Monday, May 14, 2012

The Fountains at Schlossplatz

This post is dedicated to the memory of Trish, a wonderful photographer from Canada, who had such appreciation for and gave the most supportive and encouraging words to the rest of us regarding our own photography. I will miss your kind words, Trish. Fly high!

North fountain in front of the Neues Schloss (New Palace) in Stuttgart

The two massive fountains that grace the park in front of the New Palace in central Stuttgart are quite beautiful. And they are huge. They date back to 1863, the year before King Wilhelm I died at Rosenstein Palace, not too far away.

The fountains were meant as birthday gifts to His Majesty. At the base of each fountain are four figures, each representing the four of principal rivers that flow through what is today the federal state of Baden-Württemberg. As there are two fountains, that of course brings the total number of such figures to eight, although there are many more than eight rivers in Württemberg.

The names of the rivers represented on the fountain to the left, when facing the palace, are the Jagst, Donau, Tauber and the Nagold.
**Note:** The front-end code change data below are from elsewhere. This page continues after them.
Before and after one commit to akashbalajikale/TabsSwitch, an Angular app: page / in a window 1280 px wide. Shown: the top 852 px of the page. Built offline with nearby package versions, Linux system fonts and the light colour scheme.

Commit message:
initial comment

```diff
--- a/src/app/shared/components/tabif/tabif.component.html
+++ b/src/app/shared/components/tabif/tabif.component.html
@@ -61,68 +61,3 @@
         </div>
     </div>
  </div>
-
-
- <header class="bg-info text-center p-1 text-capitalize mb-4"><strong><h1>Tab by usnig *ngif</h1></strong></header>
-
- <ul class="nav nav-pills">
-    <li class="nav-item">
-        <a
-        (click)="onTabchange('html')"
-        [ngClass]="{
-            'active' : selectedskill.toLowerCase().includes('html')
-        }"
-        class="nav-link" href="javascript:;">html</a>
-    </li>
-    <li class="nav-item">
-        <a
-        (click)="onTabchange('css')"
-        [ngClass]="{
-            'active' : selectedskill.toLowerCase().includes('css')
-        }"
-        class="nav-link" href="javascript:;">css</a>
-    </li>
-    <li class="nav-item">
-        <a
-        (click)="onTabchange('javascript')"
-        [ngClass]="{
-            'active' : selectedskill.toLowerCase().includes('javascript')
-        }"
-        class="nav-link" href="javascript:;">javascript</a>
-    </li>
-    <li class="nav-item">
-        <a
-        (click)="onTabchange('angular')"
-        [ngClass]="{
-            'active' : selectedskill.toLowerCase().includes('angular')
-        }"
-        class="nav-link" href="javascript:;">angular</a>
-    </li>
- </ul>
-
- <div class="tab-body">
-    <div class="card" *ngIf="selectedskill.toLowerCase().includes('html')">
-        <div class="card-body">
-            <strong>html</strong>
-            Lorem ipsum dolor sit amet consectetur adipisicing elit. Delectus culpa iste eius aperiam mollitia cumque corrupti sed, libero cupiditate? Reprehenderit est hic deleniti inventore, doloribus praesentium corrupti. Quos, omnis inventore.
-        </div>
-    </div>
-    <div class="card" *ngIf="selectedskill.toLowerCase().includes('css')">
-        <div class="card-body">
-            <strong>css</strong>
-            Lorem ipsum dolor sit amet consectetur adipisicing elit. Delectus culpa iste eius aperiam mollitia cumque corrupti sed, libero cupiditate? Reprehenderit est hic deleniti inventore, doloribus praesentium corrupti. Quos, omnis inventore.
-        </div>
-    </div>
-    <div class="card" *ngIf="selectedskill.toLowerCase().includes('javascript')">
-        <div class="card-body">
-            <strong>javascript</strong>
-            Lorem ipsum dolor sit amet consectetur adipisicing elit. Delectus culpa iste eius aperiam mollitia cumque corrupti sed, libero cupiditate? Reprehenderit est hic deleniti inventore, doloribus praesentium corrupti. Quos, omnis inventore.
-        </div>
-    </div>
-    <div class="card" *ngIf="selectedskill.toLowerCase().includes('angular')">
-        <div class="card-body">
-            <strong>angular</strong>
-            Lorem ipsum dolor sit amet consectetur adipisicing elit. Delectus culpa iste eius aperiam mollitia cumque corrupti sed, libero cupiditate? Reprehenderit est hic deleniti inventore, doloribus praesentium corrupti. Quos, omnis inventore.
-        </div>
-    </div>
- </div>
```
On the fountain to the right, which is to the south, are the Neckar, Kocher, Fils and Enz.  The fountains were cast in Wasseralfingen, which is today a part of the city of Aalen.